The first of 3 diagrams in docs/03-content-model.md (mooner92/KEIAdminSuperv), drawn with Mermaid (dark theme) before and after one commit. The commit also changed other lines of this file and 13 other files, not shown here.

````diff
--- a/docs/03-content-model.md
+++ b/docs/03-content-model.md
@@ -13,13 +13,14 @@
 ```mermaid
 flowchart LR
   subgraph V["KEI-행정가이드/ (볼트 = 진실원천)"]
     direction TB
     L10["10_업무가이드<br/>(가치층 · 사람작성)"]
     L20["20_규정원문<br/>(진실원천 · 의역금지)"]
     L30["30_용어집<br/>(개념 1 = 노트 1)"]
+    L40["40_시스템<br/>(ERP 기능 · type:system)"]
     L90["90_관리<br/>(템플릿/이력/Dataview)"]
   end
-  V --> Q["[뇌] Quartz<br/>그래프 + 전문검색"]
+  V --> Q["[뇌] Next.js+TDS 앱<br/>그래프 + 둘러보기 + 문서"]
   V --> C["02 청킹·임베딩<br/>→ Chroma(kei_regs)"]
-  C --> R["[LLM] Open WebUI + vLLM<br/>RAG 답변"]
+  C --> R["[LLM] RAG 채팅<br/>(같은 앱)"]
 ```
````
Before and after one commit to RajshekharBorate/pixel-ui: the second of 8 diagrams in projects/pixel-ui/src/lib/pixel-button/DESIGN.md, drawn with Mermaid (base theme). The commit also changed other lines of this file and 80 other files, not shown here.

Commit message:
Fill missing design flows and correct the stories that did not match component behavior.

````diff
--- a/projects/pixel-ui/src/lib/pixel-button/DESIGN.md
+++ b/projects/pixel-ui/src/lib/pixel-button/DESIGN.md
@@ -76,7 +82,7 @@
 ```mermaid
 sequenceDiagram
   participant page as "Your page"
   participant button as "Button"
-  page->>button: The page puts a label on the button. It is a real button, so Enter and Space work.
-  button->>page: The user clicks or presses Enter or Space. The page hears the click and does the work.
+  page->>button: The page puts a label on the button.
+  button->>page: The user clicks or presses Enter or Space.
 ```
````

────────────────────────────────────────

EXERCISE DIRECTIONS:
Please set down the entire listing once more, exactly as it stands.

YOUR SOLUTION:
The first of 3 diagrams in docs/03-content-model.md (mooner92/KEIAdminSuperv), drawn with Mermaid (dark theme) before and after one commit. The commit also changed other lines of this file and 13 other files, not shown here.

````diff
--- a/docs/03-content-model.md
+++ b/docs/03-content-model.md
@@ -13,13 +13,14 @@
 ```mermaid
 flowchart LR
   subgraph V["KEI-행정가이드/ (볼트 = 진실원천)"]
     direction TB
     L10["10_업무가이드<br/>(가치층 · 사람작성)"]
     L20["20_규정원문<br/>(진실원천 · 의역금지)"]
     L30["30_용어집<br/>(개념 1 = 노트 1)"]
+    L40["40_시스템<br/>(ERP 기능 · type:system)"]
     L90["90_관리<br/>(템플릿/이력/Dataview)"]
   end
-  V --> Q["[뇌] Quartz<br/>그래프 + 전문검색"]
+  V --> Q["[뇌] Next.js+TDS 앱<br/>그래프 + 둘러보기 + 문서"]
   V --> C["02 청킹·임베딩<br/>→ Chroma(kei_regs)"]
-  C --> R["[LLM] Open WebUI + vLLM<br/>RAG 답변"]
+  C --> R["[LLM] RAG 채팅<br/>(같은 앱)"]
 ```
````
Before and after one commit to RajshekharBorate/pixel-ui: the second of 8 diagrams in projects/pixel-ui/src/lib/pixel-button/DESIGN.md, drawn with Mermaid (base theme). The commit also changed other lines of this file and 80 other files, not shown here.

Commit message:
Fill missing design flows and correct the stories that did not match component behavior.

````diff
--- a/projects/pixel-ui/src/lib/pixel-button/DESIGN.md
+++ b/projects/pixel-ui/src/lib/pixel-button/DESIGN.md
@@ -76,7 +82,7 @@
 ```mermaid
 sequenceDiagram
   participant page as "Your page"
   participant button as "Button"
-  page->>button: The page puts a label on the button. It is a real button, so Enter and Space work.
-  button->>page: The user clicks or presses Enter or Space. The page hears the click and does the work.
+  page->>button: The page puts a label on the button.
+  button->>page: The user clicks or presses Enter or Space.
 ```
````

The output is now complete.